Lorraine O’Grady: Where Margins Become Centers
Oct 29, 2015–Jan 10, 2016. With a boldly minimalist hanging, Harvard’s Carpenter Center for the Visual Arts, housed in LeCorbusier’s only building in the western hemisphere, is the first exhibit to effectively shift attention to O’Grady’s wall works as opposed to her earlier performances. The reviewer for the Boston Globe notes: “In those early performances, O’Grady brought the attention of a hermetic white art world to black art and the history of blacks in America. Work that followed grew more precise and more searing.”
For exhibition page, including links to online brochure and photo documentation, visit: http://ccva.fas.harvard.edu/lorraine-o%E2%80%99grady-where-margins-become-centers
Jul 16, 2015–Mar 6, 2016. The Studio Museum in Harlem’s exhibit, Lorraine O’Grady: Art Is…. has been extended. Originally scheduled to close on October 25, it will be held over until March 6, according to an early press release, “in response to ongoing public enthusiasm.” The independent 40-piece installation O’Grady created from the almost 400 photos she collected of her 1983 eponymous performance in Harlem’s African-American Day Parade provides a full emotional experience of the earlier event, while layering intellectual comment on the exclusion of African Americans from that era’s avant-garde with a glimpse of what has been lost and gained since then. More than one reviewer has said it is worth a trip to the Museum to see this unique record of another time.
For more information visit: http://www.studiomuseum.org/exhibition/lorraine-ogrady-art
ALEXANDER GRAY ASSOCIATES, NY: LORRAINE O’GRADY
Rivers First Draft: The Debauchees intersect the Woman in Red, and the rape begins (1982/2015)
May 28-June 27, 2015. In the Main Gallery, the first showing of the Rivers, First Draft installation: 48 C-prints from Kodachromes of the eponymous 1982 performance in Central Park, NY, and produced by Eastman Kodak in 2015. With its “crossroads” theme and Futurist-styled simultaneous action, the Rivers, First Draft performance, featuring the Woman in Red — a prequel to O’Grady’s Mlle Bourgeoise Noire avatar — was the artist’s most autobiographical and feminist piece and has remained a major source of motifs and ideas for her work. Downstairs, in Alexander Gray’s ground-floor gallery, Rivers was introduced by five collage-poems from Cutting Out the New York Times, 1977, the 26-poem series in which O’Grady replied to the Dada-Surrealist theory of the newspaper poem by rejecting its randomness, working instead to create private, counter-confessional poetry from the newspaper’s impersonal, public language.

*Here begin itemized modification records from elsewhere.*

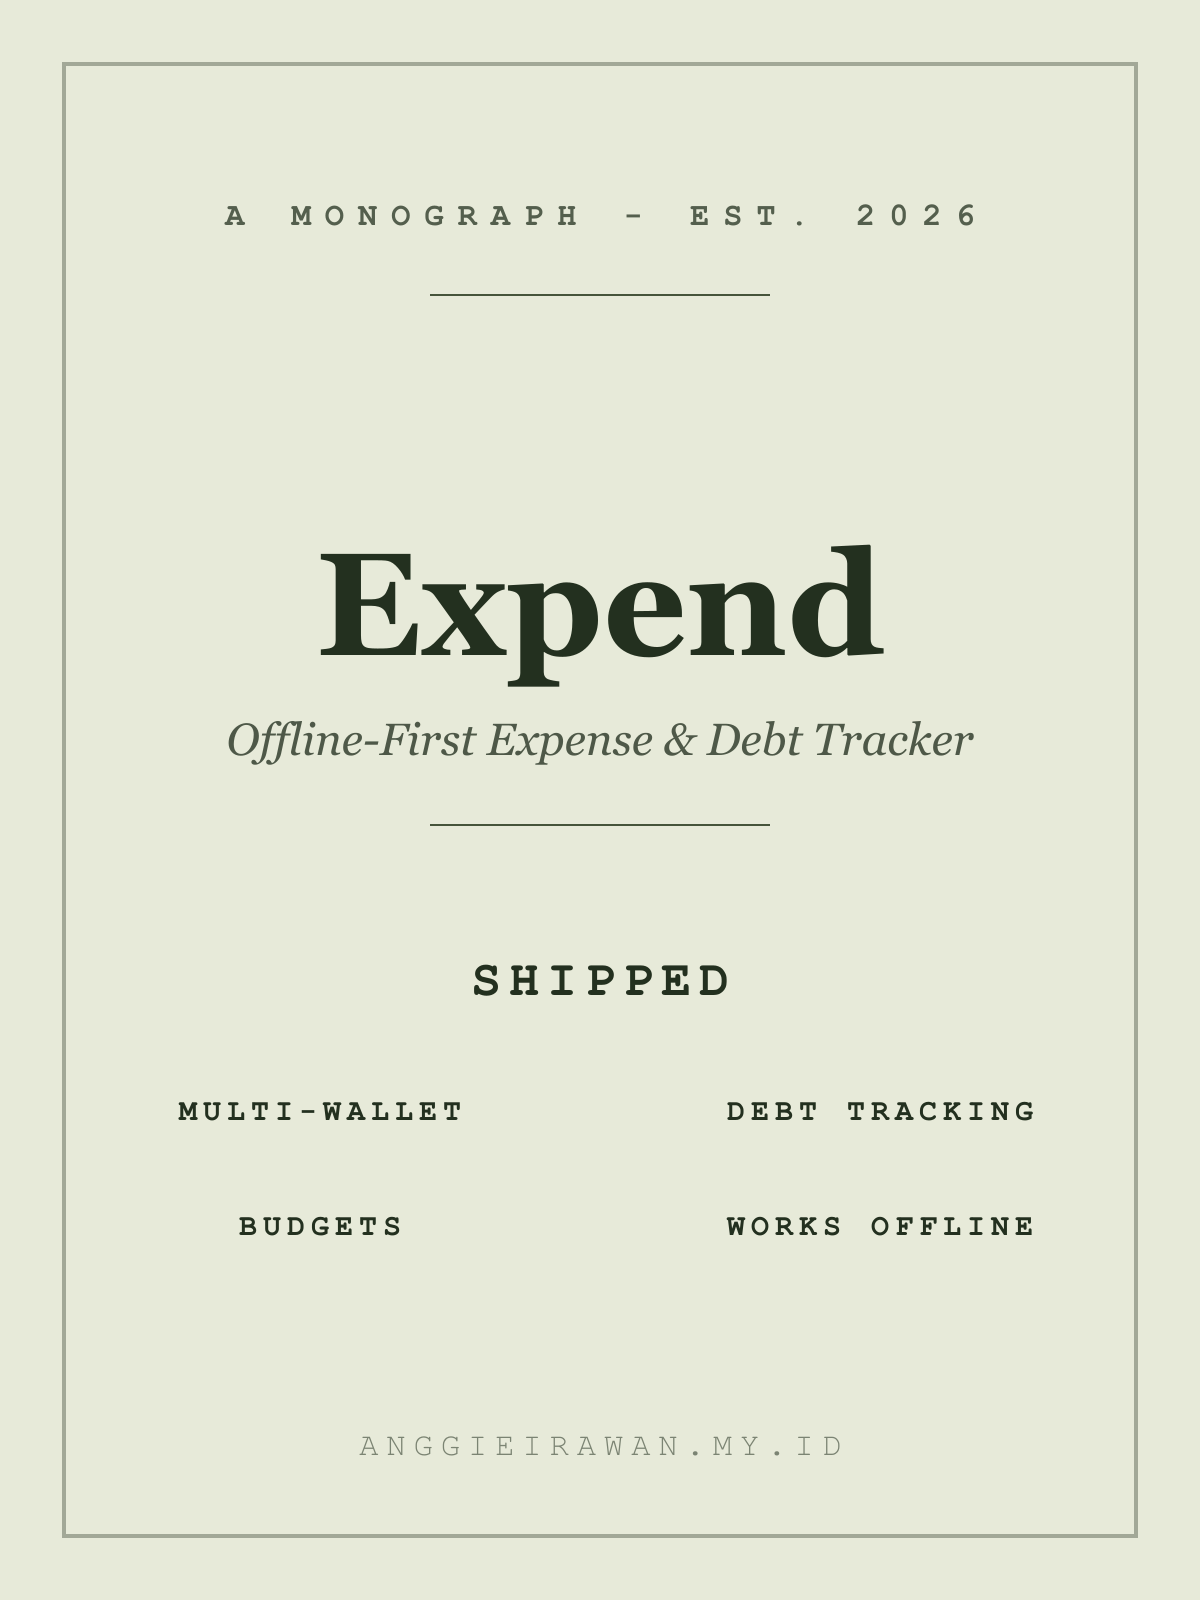
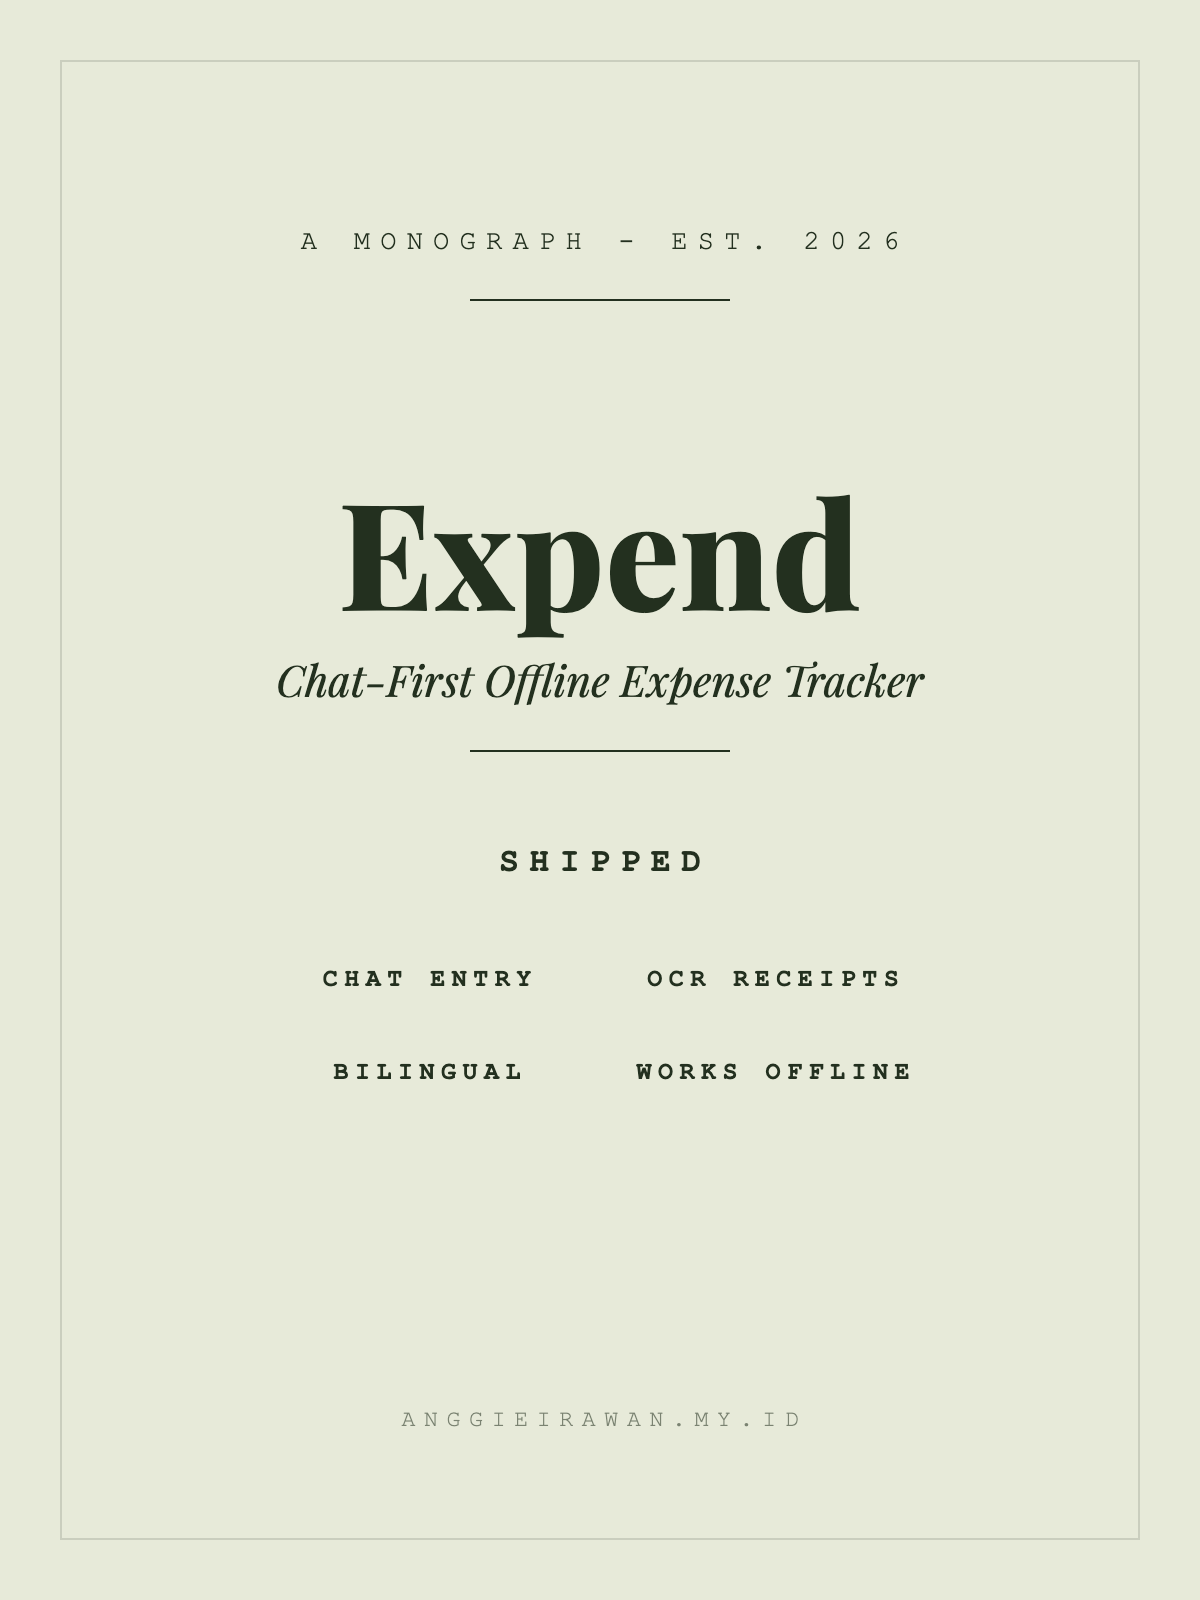
content(projects): sync copy, stacks, plates, and metadata with live repos

diff --git a/lib/projects.ts b/lib/projects.ts
@@ -1,8 +1,10 @@
 /**
  * Portfolio project data.
  *
- * Copy is extracted VERBATIM from the original single-page sections in
- * `app/page.tsx` — do not paraphrase, rewrite, or "improve" any of this text.
+ * Copy is kept in sync with the live GitHub repos under `eiaiproject`
+ * (last audit: Oct 2026 — Expend, Invois, Ledjer, Zipto). Descriptions and
+ * stack lines mirror each repo's `package.json` + README; lessons stay in
+ * the author's own voice.
  *
  * Records are stored as compact tuples (one field per element, order follows
  * the Project interface) and mapped back by `toProject()`. The four entries
@@ -80,11 +82,11 @@ export const PROJECTS: Project[] = [
     "expend",
     "Expend",
     "Shipped",
-    "Offline-First Expense & Debt Tracker",
-    "Individuals and small teams lose track of small daily expenses because existing tools require accounts, subscriptions, or constant connectivity. Expend gives them a private, offline-first PWA to log expenses in seconds, with no setup and no data lock-in.",
-    ["Quick entry", "Categories", "Multi-currency", "Works offline"],
+    "Chat-First Offline Expense Tracker",
+    "Individuals lose track of small daily expenses because existing tools require accounts or constant connectivity. Expend gives them a private, offline-first PWA to log expenses in seconds via chat or scan receipts with on-device OCR, with no setup and no data lock-in.",
+    ["Chat entry", "OCR receipts", "Bilingual", "Works offline"],
     "\u201CLocal-first architecture teaches more about data modeling and state management than any API tutorial.\u201D",
-    "Stack: Next.js, React, TypeScript, Tailwind CSS, IndexedDB, Recharts, PWA",
+    "Stack: React 19, Vite, Tailwind CSS 4, Dexie (IndexedDB), React Router 7, Tesseract.js, PWA",
     "https://expend.pages.dev",
     "View Live App",
     "/expend-plate.png",
@@ -98,7 +100,7 @@ export const PROJECTS: Project[] = [
     "Freelancers and small businesses need a fast way to create invoices and receipts without being locked into a server account or losing access when offline.",
     ["PDF export", "Reusable clients", "Auto-numbering", "Works offline"],
     "\u201CDocument workflows need careful state rules: paid invoices, linked receipts, and local persistence all have to agree before the UI feels trustworthy.\u201D",
-    "Stack: React, TypeScript, Vite, React Router, IndexedDB, jsPDF, PWA",
+    "Stack: React, TypeScript, Vite, React Router, IndexedDB, jsPDF, JSZip, PWA",
     "https://invois.pages.dev",
     "View Live App",
     /* NOTE: filename is intentionally "invoiz-plate.png" (not "invois") —
@@ -112,10 +114,10 @@ export const PROJECTS: Project[] = [
     "Ledjer",
     "Active Development",
     "Double-Entry Bookkeeping for UMKM",
-    "Indonesian MSMEs need double-entry bookkeeping that follows local accounting standards (PSAK), supports multiple users, and runs on phones without spreadsheet complexity.",
-    ["14 transaction types", "Multi-tenant", "Financial reports", "Stock management"],
+    "Indonesian MSMEs need double-entry bookkeeping in Bahasa Indonesia without spreadsheet complexity. Ledjer records cash, stock, and capital on Cloudflare's edge with balanced journals, void with audit trail, and profit-loss, balance-sheet, and ledger reports.",
+    ["6 transaction types", "Double-entry", "Financial reports", "Stock & HPP"],
     "\u201CRigid financial systems need database-level validation to guarantee data integrity regardless of frontend state.\u201D",
-    "Stack: React 19, Vite, Tailwind CSS 4, React Router 7, TanStack Query 5, Supabase, PostgreSQL",
+    "Stack: React 19, Vite, Tailwind CSS 4, TanStack Query, Hono, Cloudflare D1, R2, Workers",
     "https://ledjer.id",
     "View Current Build",
     "/ledjer-plate.png",

diff --git a/app/layout.tsx b/app/layout.tsx
@@ -89,12 +89,19 @@ export default function RootLayout({
         {/* Preload project plates so they are decoded before the reader
             flips to each spread (plates are 3D-rotated off-screen at rest,
             so lazy loading never fires the IntersectionObserver in time). */}
-        <link rel="preload" as="image" href="/expend-plate.png" />
-        <link rel="preload" as="image" href="/invoiz-plate.png" />
-        <link rel="preload" as="image" href="/ledjer-plate.png" />
-        <link rel="preload" as="image" href="/zipto-plate.png" />
+        <link rel="preload" as="image" href="/expend-plate.webp" type="image/webp" />
+        <link rel="preload" as="image" href="/invoiz-plate.webp" type="image/webp" />
+        <link rel="preload" as="image" href="/ledjer-plate.webp" type="image/webp" />
+        <link rel="preload" as="image" href="/zipto-plate.webp" type="image/webp" />
       </head>
       <body>
+        <noscript>
+          <p className="noscript-note">
+            This monograph turns its pages with JavaScript. With it off,
+            reach every project directly: expend.pages.dev, invois.pages.dev,
+            ledjer.id, zipto.pages.dev.
+          </p>
+        </noscript>
         <main id="main-content" tabIndex={-1}>
           {children}
         </main>
@@ -102,7 +109,7 @@ export default function RootLayout({
           <span>&copy; 2026 Anggie Irawan</span>
         </footer>
 
-        {/* ═══ JSON-LD Structured Data ═══ */}
+        {/* JSON-LD structured data. */}
         <script
           type="application/ld+json"
           dangerouslySetInnerHTML={{
@@ -123,7 +130,7 @@ export default function RootLayout({
                     "@type": "SoftwareApplication",
                     position: 1,
                     name: "Expend",
-                    description: "Offline-First Expense & Debt Tracker",
+                    description: "Chat-First Offline Expense Tracker",
                     applicationCategory: "FinanceApplication",
                     url: "https://expend.pages.dev",
                     offers: { "@type": "Offer", price: "0", priceCurrency: "USD" },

For complete images and press release, plus reviews, exhibition guide, and online catalogue, visit: http://www.alexandergray.com/exhibitions/2015-05-28_lorraine-oand39grady/